Phosphorous (P) sorption on mineral surfaces largely controls P mobility and bioavailability, hence its pollution potential, but the sorption speciation and mechanism remain poorly understood. We have identified and quantified the speciation of both phosphate and phytate sorbed on ferrihydrite with various P loadings at pH 3–8 using differential atomic pair distribution function (d-PDF) analysis, synchrotron-based X-ray diffraction (XRD), and P and Fe K-edge X-ray absorption near edge structure (XANES) and attenuated total reflectance-Fourier transform infrared (ATR-FTIR) spectroscopy. With increasing P sorption loading for both phosphate and phytate, the sorption mechanism transits from bidentate-binuclear surface complexation to unidentified ternary complexation and to precipitation of amorphous FePO4 and amorphous Fe-phytate. At a given P sorption loading, phosphate precipitates more readily than phytate. Both phosphate and phytate promote ferrihydrite dissolution with phytate more intensively, but the dissolved FeIII concentration in the bulk solution is low because the majority of the released FeIII precipitate with the anions.

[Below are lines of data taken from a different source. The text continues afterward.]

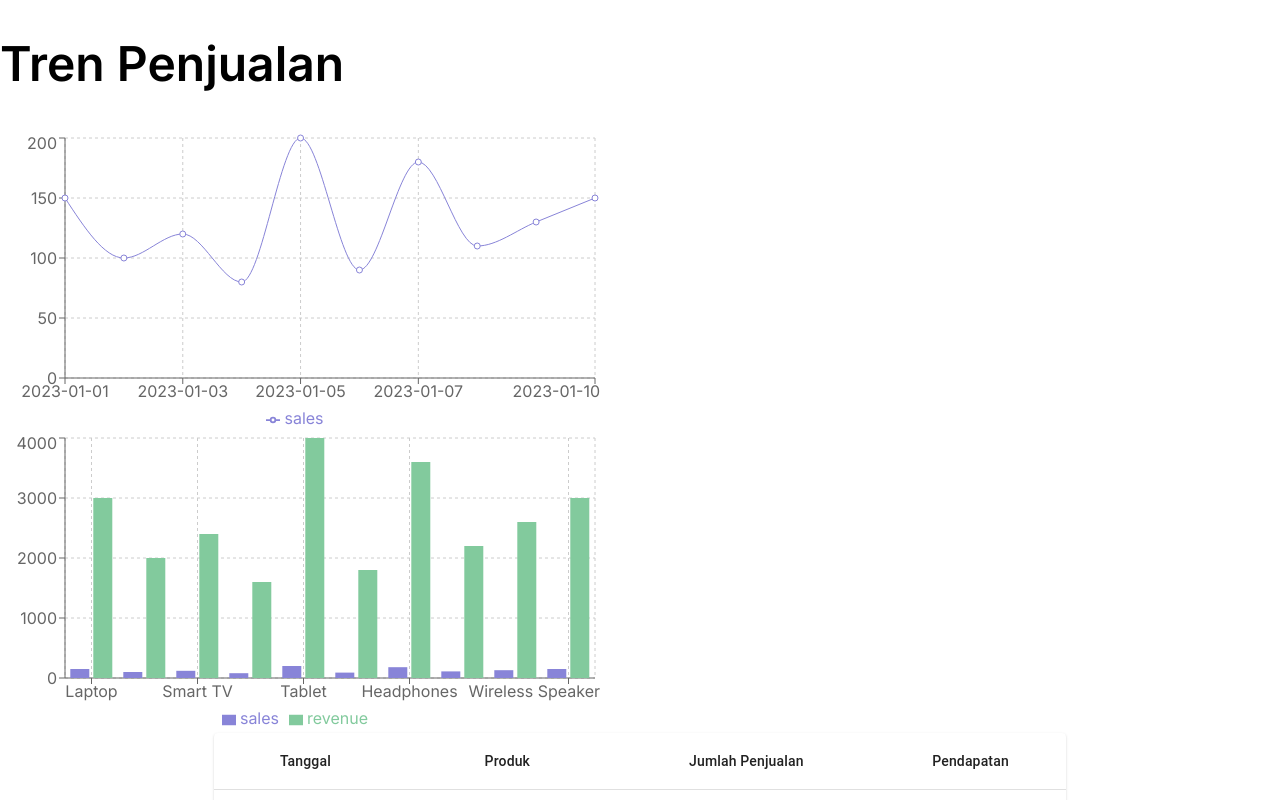
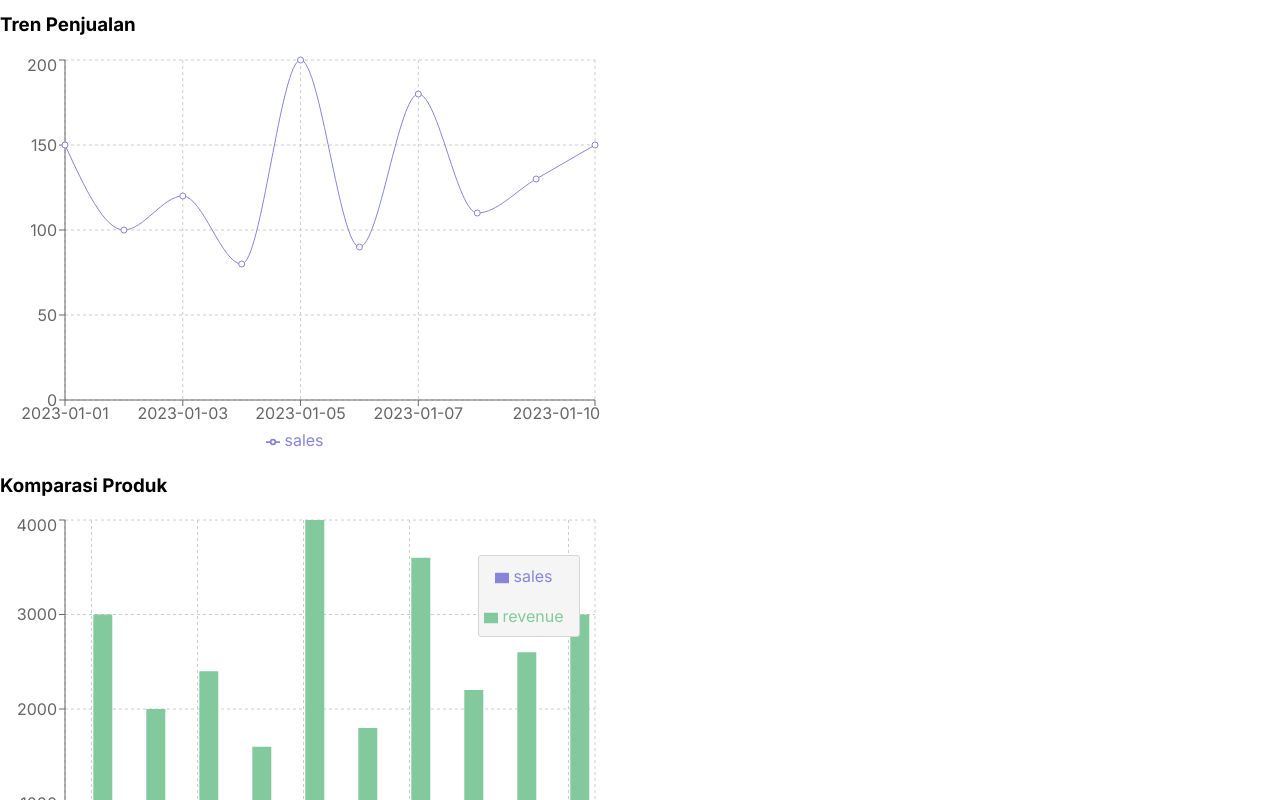
Before and after one commit to parukazz/db-sales-react, a React (Create React App) app: page / in a window 1280 px wide. Shown: the part 420-1220 px from the top of the page. Built offline with nearby package versions, Linux system fonts and the light colour scheme; data requests are answered from the project's data file.

Commit message:
[ADD] styling Sales Chart

```diff
--- a/src/components/SalesChart.js
+++ b/src/components/SalesChart.js
@@ -4,9 +4,10 @@ import { LineChart, Line, CartesianGrid, XAxis, YAxis, Legend, BarChart, Bar } f
 
 const SalesChart = ({ sales }) => {
   return (
-    <div>
-      <h2>Tren Penjualan</h2>
-      <LineChart width={600} height={300} data={sales}>
+    <div className="diagram-wrapper">
+      <div className="chart-box">
+        <h3>Tren Penjualan</h3>
+        <LineChart width={600} height={400} data={sales}>
           <CartesianGrid strokeDasharray="3 3" />
           <XAxis dataKey="date" />
           <YAxis />
@@ -14,17 +15,20 @@ const SalesChart = ({ sales }) => {
           <Legend />
           <Line type="monotone" dataKey="sales" stroke="#8884d8" />
         </LineChart>
+      </div>
 
       {/* Tabel Batang */}
-      <BarChart width={600} height={300} data={sales}>
+      <div className="chart-box">
+        <h3>Komparasi Produk</h3>
+        <BarChart width={600} height={500} data={sales}>
           <CartesianGrid strokeDasharray="3 3" />
-        <XAxis dataKey="product" />
+          <XAxis dataKey="product" stroke="#8884d8" />
           <YAxis />
-        <Tooltip />
-        <Legend />
+          <Legend width={100} wrapperStyle={{ top: 40, right: 20, backgroundColor: '#f5f5f5', border: '1px solid #d5d5d5', borderRadius: 3, lineHeight: '40px' }} />
           <Bar dataKey="sales" fill="#8884d8" />
           <Bar dataKey="revenue" fill="#82ca9d" />
         </BarChart>
+      </div>
     </div>
   );
 };
```
Lines whose indentation alone changed are shown as unchanged.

Results also show that amorphous FePO4 and amorphous Fe-phytate have similar PO4 local coordination environment. These new insights into the P surface complexation and precipitation, and the ligand-promoted dissolution behavior improve our understanding of P fate in soils, aquatic environment and water treatment systems as mediated by mineral-water interfacial reactions.